It’s a little like Joaquin Phoenix’s character’s greeting card writing job in the moving Her. People provide the things they think are important and the creative artist fills in the gaps and gives someone the means to say what they couldn’t.

“You have to think of it like, if I wanted a painting for my fiancé and I can’t do it, then I’m going to commission something I can have a little direction on,” says Nanna. “It’s still authentic, in fact, it’s even more authentic because you have these feelings but maybe you just aren’t the best at expressing them.”

The site just passed it 500th commissioned song and both Nanna and Rose seem very pleased where Downwrite gotten to and where it’s headed. There’s still a lot of work and a lot of items to check off the to-do list, however, including revamping the website and better videos explaining the process.

The hard work getting the site going hasn’t been without its benefits for the two founders though. Each has been able to stretch their songwriting skills in new and unique ways. For Nanna, the founding of Downwrite and finishing the upcoming Braid record overlapped a little and he incorporated some of those new skills into his band’s album. Something he started with Downwrite commissioned songs was videoing himself write a new song and then re-watch it the next day for a fresh perspective. He even brought Braid band member Chris Broach in on the practice and taped the two learn of them learning to play all of the new songs.

Rose, on the other hand brought up the point that he wasn’t sure how it would impact him to read the emotional stories people wanted documented through a song. As a songwriter it can test what you’re capable of to try and put yourself in other people’s place and write a touching song.

This is all part of what makes a product like a custom song more valuable and hopefully, for the musicians, worth people’s money. The custom-made songs from Downwrite might not save the music industry as a whole. The current state of the recorded music industry has a lot of issues it needs to work out.

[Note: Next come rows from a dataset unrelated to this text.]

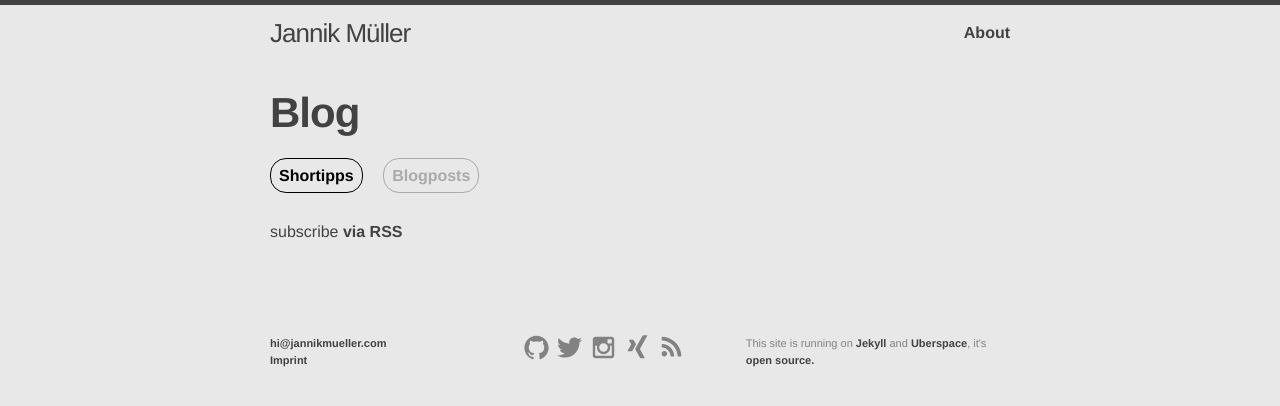
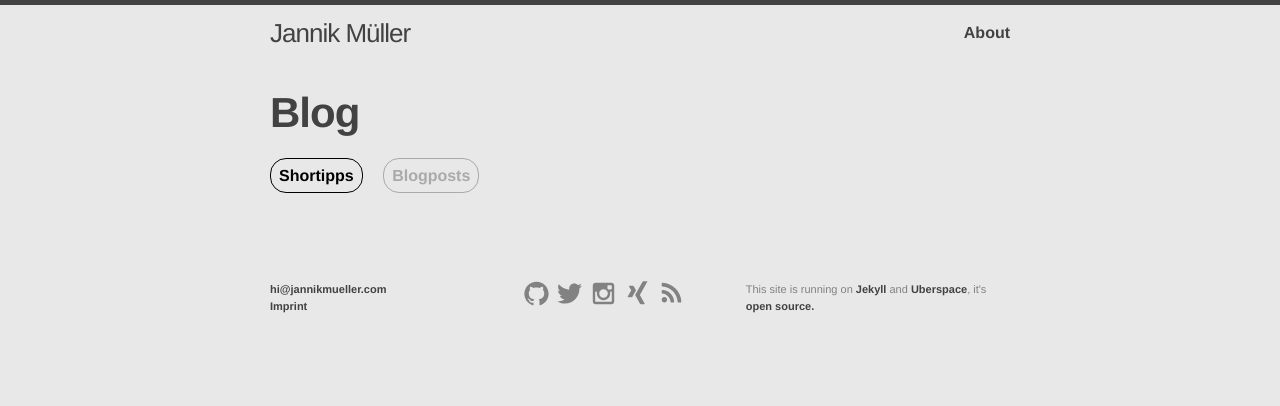
Before and after one commit to jnnklhmnn/jannikmueller-blog, a Jekyll site: the page built from blog-shorttipps/index.html, in a window 1280 px wide. Shown: the top 406 px of the page. Built offline with Jekyll 4.4.1, drawn with Linux system fonts in a browser that asks for light colours.

Commit message:
changed slug structure

```diff
--- a/blog-post.html
+++ b/blog-posts/index.html
@@ -31,6 +31,4 @@ title: Blog
     {% endfor %}
   </ul>
 
-  <p class="rss-subscribe">subscribe <a href="{{ "/feed.xml" | prepend: site.baseurl }}">via RSS</a></p>
-
 </div>
--- a/blog-shorttipps.html
+++ b/blog-shorttipps/index.html
@@ -17,21 +17,19 @@ permalink: /blog-shorttipps
   <ul class="post-list">
     {% for post in site.posts %}
       {% if post.tag == "shorttipps" %}
-        <li>
+         <li>
           <span class="post-meta">{{ post.date | date: "%b %-d, %Y" }} category: {{ post.tag}}</span>
 
           <h2>
             {{ post.title }}
           </h2>
-            <div class="post-content" itemprop="articleBody">
-              {{ post.content }}
-            </div>
-            <a class="tile-link" href="{{ post.url | prepend: site.baseurl }}">{{ post.title }} </a>
+          {% if post.description %}
+            <p> {{ post.description }}</p>
+          {% endif %}
+          <a class="tile-link" href="{{ post.url | prepend: site.baseurl }}">{{ post.title }} </a>
         </li>
       {% endif %}
     {% endfor %}
   </ul>
 
-  <p class="rss-subscribe">subscribe <a href="{{ "/feed.xml" | prepend: site.baseurl }}">via RSS</a></p>
-
 </div>
```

But for the artists and fans who are actually interesting in using the service, Downwrite just might get them through another year until the publishers, distributers, and Spotifys of the world work the rest out.